◆ YOUR OBJECTIVE ◆
Can you pull out each line of the data below that includes the word "input"?

◆ SUPPLIED INFORMATION ◆
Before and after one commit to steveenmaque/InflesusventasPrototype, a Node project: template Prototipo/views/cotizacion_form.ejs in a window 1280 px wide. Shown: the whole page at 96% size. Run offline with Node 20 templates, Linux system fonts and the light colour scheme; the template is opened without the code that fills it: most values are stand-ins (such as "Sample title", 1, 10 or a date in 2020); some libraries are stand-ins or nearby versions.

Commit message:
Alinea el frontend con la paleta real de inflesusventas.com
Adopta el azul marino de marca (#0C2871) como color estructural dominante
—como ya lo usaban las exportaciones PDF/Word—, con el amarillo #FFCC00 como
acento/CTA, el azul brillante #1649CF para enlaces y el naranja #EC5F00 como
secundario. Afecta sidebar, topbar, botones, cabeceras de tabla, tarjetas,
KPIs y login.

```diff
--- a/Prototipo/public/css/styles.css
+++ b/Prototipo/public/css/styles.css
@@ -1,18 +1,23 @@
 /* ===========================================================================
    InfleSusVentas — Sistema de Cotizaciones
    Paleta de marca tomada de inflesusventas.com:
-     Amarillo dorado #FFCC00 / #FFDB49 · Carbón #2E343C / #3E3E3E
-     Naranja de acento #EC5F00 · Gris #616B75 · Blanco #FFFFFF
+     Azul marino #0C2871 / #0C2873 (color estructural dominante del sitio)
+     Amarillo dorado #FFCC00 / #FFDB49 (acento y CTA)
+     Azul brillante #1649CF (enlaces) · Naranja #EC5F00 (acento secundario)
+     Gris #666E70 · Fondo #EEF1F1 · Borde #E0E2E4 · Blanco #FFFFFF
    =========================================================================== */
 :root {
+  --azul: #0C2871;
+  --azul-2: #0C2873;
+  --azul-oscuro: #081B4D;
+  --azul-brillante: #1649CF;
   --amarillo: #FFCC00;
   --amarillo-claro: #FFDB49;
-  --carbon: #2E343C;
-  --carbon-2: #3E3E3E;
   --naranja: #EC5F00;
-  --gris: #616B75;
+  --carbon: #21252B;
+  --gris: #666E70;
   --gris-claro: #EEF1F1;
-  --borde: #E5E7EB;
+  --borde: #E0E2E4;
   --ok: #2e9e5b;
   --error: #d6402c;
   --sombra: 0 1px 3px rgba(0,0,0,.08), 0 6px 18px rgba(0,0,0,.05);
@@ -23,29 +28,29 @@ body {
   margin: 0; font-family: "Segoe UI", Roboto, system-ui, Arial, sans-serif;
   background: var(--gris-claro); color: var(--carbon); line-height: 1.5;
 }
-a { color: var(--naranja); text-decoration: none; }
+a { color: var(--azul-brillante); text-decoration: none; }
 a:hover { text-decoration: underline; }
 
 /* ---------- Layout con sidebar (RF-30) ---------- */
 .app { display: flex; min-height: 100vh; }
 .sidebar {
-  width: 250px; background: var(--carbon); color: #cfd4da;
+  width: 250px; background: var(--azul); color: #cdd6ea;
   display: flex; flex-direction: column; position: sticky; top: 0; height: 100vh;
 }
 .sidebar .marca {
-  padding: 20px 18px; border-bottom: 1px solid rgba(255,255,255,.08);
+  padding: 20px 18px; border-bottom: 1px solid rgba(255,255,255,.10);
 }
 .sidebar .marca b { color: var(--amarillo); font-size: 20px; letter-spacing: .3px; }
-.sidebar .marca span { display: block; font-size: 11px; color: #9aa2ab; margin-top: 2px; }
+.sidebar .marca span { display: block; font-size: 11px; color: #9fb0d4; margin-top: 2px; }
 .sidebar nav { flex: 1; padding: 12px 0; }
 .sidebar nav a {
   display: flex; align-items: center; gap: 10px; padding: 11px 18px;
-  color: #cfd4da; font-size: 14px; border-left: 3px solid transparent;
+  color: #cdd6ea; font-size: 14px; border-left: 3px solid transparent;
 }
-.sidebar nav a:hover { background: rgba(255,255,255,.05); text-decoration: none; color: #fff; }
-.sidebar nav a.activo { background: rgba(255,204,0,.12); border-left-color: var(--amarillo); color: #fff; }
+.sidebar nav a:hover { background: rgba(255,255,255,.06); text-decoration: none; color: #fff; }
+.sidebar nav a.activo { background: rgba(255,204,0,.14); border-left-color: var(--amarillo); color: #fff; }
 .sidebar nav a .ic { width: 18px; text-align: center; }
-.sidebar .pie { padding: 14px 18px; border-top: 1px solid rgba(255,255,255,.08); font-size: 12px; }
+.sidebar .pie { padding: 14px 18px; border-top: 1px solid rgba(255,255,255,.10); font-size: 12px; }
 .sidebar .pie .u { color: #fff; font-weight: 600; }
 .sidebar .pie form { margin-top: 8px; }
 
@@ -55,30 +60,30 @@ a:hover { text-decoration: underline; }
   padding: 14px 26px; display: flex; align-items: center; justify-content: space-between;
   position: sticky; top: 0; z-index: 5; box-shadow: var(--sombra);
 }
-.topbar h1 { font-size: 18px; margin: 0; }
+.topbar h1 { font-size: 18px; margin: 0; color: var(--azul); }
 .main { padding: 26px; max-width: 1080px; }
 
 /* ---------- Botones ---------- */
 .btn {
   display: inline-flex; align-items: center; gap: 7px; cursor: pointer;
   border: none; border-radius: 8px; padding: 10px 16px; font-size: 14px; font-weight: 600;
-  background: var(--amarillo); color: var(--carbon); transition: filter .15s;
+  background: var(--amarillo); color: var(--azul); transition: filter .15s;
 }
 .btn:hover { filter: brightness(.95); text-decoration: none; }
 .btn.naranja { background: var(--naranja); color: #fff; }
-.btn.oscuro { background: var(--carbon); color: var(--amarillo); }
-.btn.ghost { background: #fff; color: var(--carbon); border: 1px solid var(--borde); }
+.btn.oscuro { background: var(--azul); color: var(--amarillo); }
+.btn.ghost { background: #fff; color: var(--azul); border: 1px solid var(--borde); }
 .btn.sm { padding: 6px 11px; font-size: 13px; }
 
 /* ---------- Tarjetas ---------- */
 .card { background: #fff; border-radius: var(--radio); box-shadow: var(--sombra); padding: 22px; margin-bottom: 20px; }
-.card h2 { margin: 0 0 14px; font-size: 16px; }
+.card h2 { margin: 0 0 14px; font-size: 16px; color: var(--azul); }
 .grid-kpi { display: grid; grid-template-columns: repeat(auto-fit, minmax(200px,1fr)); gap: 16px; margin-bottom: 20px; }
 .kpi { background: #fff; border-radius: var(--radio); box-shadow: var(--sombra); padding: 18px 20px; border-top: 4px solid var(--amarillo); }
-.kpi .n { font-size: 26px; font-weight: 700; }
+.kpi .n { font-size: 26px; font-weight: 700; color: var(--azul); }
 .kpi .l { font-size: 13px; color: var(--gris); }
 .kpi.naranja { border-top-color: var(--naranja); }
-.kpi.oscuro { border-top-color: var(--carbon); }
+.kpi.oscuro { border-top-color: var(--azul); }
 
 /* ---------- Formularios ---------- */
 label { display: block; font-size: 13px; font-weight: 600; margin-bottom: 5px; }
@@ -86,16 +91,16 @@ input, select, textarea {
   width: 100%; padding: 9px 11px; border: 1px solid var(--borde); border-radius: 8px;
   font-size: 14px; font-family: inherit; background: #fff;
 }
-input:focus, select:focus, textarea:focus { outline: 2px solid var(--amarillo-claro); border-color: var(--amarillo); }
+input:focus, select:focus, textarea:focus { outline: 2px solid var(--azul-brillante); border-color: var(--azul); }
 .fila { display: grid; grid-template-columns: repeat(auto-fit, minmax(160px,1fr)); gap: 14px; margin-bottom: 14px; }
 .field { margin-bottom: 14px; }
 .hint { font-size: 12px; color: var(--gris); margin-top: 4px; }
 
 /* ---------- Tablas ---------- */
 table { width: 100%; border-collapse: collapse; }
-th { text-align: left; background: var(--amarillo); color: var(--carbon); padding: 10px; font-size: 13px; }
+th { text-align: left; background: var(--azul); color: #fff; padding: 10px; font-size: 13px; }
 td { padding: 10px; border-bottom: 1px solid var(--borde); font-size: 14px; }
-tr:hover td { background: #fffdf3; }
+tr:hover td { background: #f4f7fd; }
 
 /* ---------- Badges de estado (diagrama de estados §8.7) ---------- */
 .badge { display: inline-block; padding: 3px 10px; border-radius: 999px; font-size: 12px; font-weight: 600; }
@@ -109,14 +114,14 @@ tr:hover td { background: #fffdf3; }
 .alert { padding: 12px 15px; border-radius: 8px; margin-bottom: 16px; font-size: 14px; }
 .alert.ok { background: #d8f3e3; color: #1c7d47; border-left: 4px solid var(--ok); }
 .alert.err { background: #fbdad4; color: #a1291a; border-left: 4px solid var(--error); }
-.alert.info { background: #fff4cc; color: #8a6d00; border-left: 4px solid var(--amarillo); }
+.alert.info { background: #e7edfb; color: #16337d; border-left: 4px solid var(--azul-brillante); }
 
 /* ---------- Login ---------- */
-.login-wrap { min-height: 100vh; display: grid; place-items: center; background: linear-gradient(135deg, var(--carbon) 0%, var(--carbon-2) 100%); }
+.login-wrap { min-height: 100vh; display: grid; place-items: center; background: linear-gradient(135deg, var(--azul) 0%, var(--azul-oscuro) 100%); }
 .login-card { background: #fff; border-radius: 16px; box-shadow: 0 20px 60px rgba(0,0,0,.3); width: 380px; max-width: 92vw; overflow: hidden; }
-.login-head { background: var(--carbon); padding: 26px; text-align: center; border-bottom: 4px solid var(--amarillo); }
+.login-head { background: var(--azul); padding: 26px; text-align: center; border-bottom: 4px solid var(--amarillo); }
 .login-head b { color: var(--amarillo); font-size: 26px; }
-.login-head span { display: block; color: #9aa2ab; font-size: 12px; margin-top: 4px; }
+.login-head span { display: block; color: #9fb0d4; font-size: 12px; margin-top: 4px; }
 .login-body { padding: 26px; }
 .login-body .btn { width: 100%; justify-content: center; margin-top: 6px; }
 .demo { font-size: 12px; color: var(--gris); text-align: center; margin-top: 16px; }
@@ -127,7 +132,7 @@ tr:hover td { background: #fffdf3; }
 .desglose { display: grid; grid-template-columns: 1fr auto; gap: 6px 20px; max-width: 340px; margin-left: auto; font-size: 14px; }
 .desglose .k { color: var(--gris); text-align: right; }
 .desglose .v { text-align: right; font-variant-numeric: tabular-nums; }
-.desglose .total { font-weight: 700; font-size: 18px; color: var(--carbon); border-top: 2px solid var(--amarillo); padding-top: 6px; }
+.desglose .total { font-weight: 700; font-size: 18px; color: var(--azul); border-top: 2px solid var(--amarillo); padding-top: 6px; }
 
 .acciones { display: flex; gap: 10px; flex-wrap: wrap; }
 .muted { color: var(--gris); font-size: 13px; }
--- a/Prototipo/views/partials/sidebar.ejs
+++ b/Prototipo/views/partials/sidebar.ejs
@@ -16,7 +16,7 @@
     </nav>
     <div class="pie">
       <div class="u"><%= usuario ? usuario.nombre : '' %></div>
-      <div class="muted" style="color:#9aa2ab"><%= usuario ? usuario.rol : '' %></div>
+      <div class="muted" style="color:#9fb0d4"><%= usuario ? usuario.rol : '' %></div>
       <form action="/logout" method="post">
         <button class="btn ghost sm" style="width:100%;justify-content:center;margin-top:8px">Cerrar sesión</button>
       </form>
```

◆ RESULT ◆
@@ -86,16 +91,16 @@ input, select, textarea {
-input:focus, select:focus, textarea:focus { outline: 2px solid var(--amarillo-claro); border-color: var(--amarillo); }
+input:focus, select:focus, textarea:focus { outline: 2px solid var(--azul-brillante); border-color: var(--azul); }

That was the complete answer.